That's the political level of the blow-back against the WFP's success. Level Two is a legal assault now being waged in court in Staten Island. There, Rudy Giuliani's top attack dog, former city deputy mayor Randy Mastro, has filed suit alleging that the WFP swindled voters by low-balling the true costs of its efforts in the Council campaign of Debi Rose, who became that island's first African-American elected official this fall.
Plaintiffs in the case are five loyal supporters of Guy Molinari, the venerable GOP warhorse and former Staten Island borough president who has long been Giuliani's biggest booster. Like the rest of the Republican establishment, Molinari has a vested interest in any legal knee-capping of the WFP.
Trial begins this week, but so far the only evidence Mastro has offered is a pair of affidavits by his own former City Hall aide turned political consultant, Jake Menges. Back in Giuliani Time, Menges was best remembered for his charge across the Council chambers where he feigned throttling a black Councilman who had gone against the administration's wishes. Menges raged: "You can forget your fucking Beacon school," according to Jim Dwyer in the Daily News, who dubbed Menges a "baby hack."
In his first affidavit, Menges said Rose had "drastically underpaid" for work by the party's for-profit campaign arm, Data and Field Services. Rose should have paid "at least double" the $19,000 she'd shelled out. When new filings showed Rose had done just that, paying some $45,000 for the work, Menges moved the goal posts, stating in a new affidavit that even that amount was not "fair market value." While there's no such thing as a political consumer's shopping price list, Rose's campaign fees appear—based on public filings—to be somewhere at the upper end of what candidates doled out in this past election.
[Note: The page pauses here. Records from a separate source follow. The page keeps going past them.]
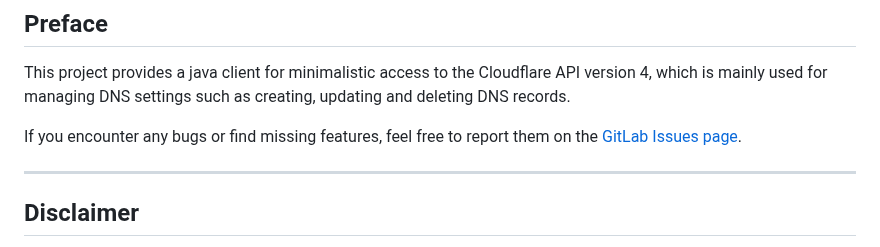
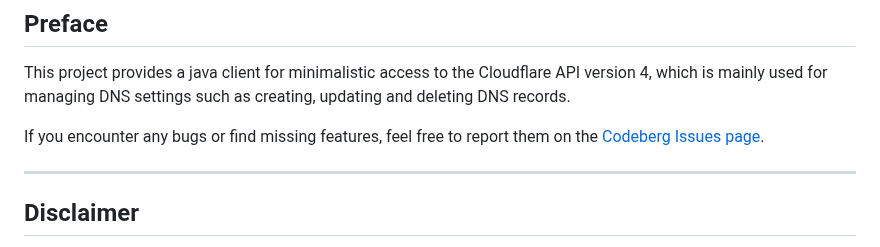
Before and after one commit to th-schwarz/CloudflareDNS-java, a Markdown page: README.md, the part around the change. Rendered like a GitHub page.

Commit message:
Update README: replace GitLab Issues link with Codeberg Issues link.

```diff
--- a/README.md
+++ b/README.md
@@ -8,7 +8,7 @@ This project provides a java client for minimalistic access to the Cloudflare AP
 managing DNS settings such as creating, updating and deleting DNS records.
 
 If you encounter any bugs or find missing features, feel free to report them on
-the [GitLab Issues page](https://gitlab.com/th-schwarz/CloudflareDNS-java/-/issues).
+the [Codeberg Issues page](https://codeberg.org/th-schwarz/CloudflareDNS-java/issues).
 
 ---
 
```
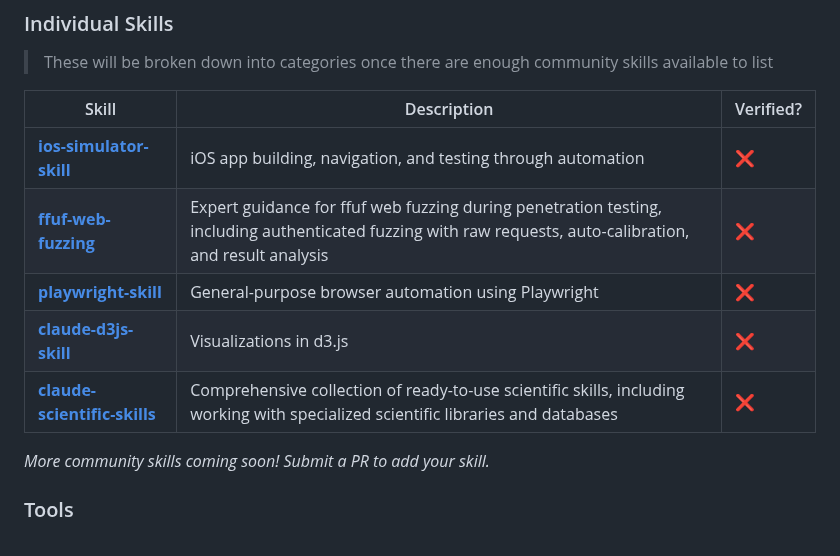
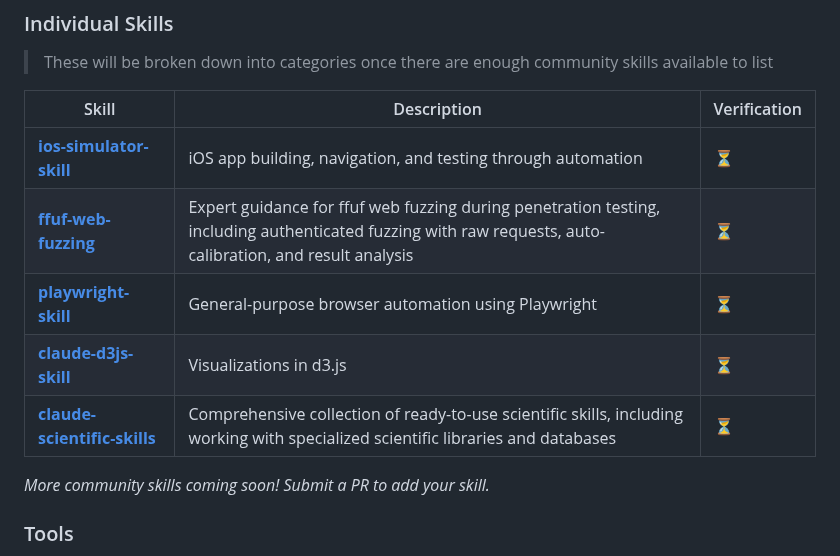
Before and after one commit to travisvn/awesome-claude-skills, a Markdown page: README.md, the part around the change. GitHub-like rendering.

Commit message:
Update default skill verification to be an hourglass instead of the red X to better reflect its status as pending
Updated skill verification status from '❌' to '⏳' for multiple skills.

```diff
--- a/README.md
+++ b/README.md
@@ -111,13 +111,13 @@ Skills for working with complex file formats:
 
 > These will be broken down into categories once there are enough community skills available to list
 
-| Skill | Description | Verified? |
+| Skill | Description | Verification |
 | --- | --- | --- |
-| **[ios-simulator-skill](https://github.com/conorluddy/ios-simulator-skill)** | iOS app building, navigation, and testing through automation | [❌](https://github.com/travisvn/awesome-claude-skills/discussions/categories/skill-verification) |
-| **[ffuf-web-fuzzing](https://github.com/jthack/ffuf_claude_skill)** | Expert guidance for ffuf web fuzzing during penetration testing, including authenticated fuzzing with raw requests, auto-calibration, and result analysis | [❌](https://github.com/travisvn/awesome-claude-skills/discussions/categories/skill-verification) |
-| **[playwright-skill](https://github.com/lackeyjb/playwright-skill)** | General-purpose browser automation using Playwright | [❌](https://github.com/travisvn/awesome-claude-skills/discussions/categories/skill-verification) |
-| **[claude-d3js-skill](https://github.com/chrisvoncsefalvay/claude-d3js-skill)** | Visualizations in d3.js | [❌](https://github.com/travisvn/awesome-claude-skills/discussions/categories/skill-verification) |
-| **[claude-scientific-skills](https://github.com/K-Dense-AI/claude-scientific-skills)** | Comprehensive collection of ready-to-use scientific skills, including working with specialized scientific libraries and databases | [❌](https://github.com/travisvn/awesome-claude-skills/discussions/categories/skill-verification) |
+| **[ios-simulator-skill](https://github.com/conorluddy/ios-simulator-skill)** | iOS app building, navigation, and testing through automation | [⏳](https://github.com/travisvn/awesome-claude-skills/discussions/categories/skill-verification) |
+| **[ffuf-web-fuzzing](https://github.com/jthack/ffuf_claude_skill)** | Expert guidance for ffuf web fuzzing during penetration testing, including authenticated fuzzing with raw requests, auto-calibration, and result analysis | [⏳](https://github.com/travisvn/awesome-claude-skills/discussions/categories/skill-verification) |
+| **[playwright-skill](https://github.com/lackeyjb/playwright-skill)** | General-purpose browser automation using Playwright | [⏳](https://github.com/travisvn/awesome-claude-skills/discussions/categories/skill-verification) |
+| **[claude-d3js-skill](https://github.com/chrisvoncsefalvay/claude-d3js-skill)** | Visualizations in d3.js | [⏳](https://github.com/travisvn/awesome-claude-skills/discussions/categories/skill-verification) |
+| **[claude-scientific-skills](https://github.com/K-Dense-AI/claude-scientific-skills)** | Comprehensive collection of ready-to-use scientific skills, including working with specialized scientific libraries and databases | [⏳](https://github.com/travisvn/awesome-claude-skills/discussions/categories/skill-verification) |
 
 _More community skills coming soon! Submit a PR to add your skill._
 
```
The party's tougher legal test is being conducted by the Manhattan U.S. attorney's office which last month subpoenaed financial records from the WFP and all of its city candidates. Nailing political party chieftains for corruption has been an Olympic-level prosecutorial sport for decades. Mug shots of Democratic party bosses Meade Esposito, Stanley Friedman, Clarence Norman, and Nassau GOP chief Joe Margiotta are just some of those gracing the scrapbooks. But this is the first time in memory that a local political party itself has been the target of a public corruption probe. Figuring out how money is handled by those wonderful "housekeeping" committees of all the major parties has always been a challenge, but they don't appear to have ever drawn the attention of the big game hunters at the U.S. attorney's office.
That's not to say that the WFP is a model of organizational clarity. Its cluttered third-floor offices on Nevins Street off Flatbush Avenue in Brooklyn house the party, its for-profit campaign firm, and at least one nonprofit group. Downstairs is the community group, Acorn, which engages in some of the same political campaigns and whose leaders overlap with the party. Small wonder that when Edward Isaac Dovere, a reporter for the publication City Hall, wrote a series of articles voicing suspicions that things were badly amiss at the WFP, even many who never made it through the dense pieces assumed that so much smoke had to indicate fire lurking somewhere or other.
Actually, the WFP's biggest flaws are hardly indictable offenses. Its leaders tend to lapse into the arrogant lingo of the old-school bosses they seek to replace. They talk about taking political "scalps" just to show that they know how it's done; diligent legislators outside the inner circles of power are dismissed as "irrelevant." But then you have to figure that FDR's team—the one that changed America—suffered its own share of swollen egos.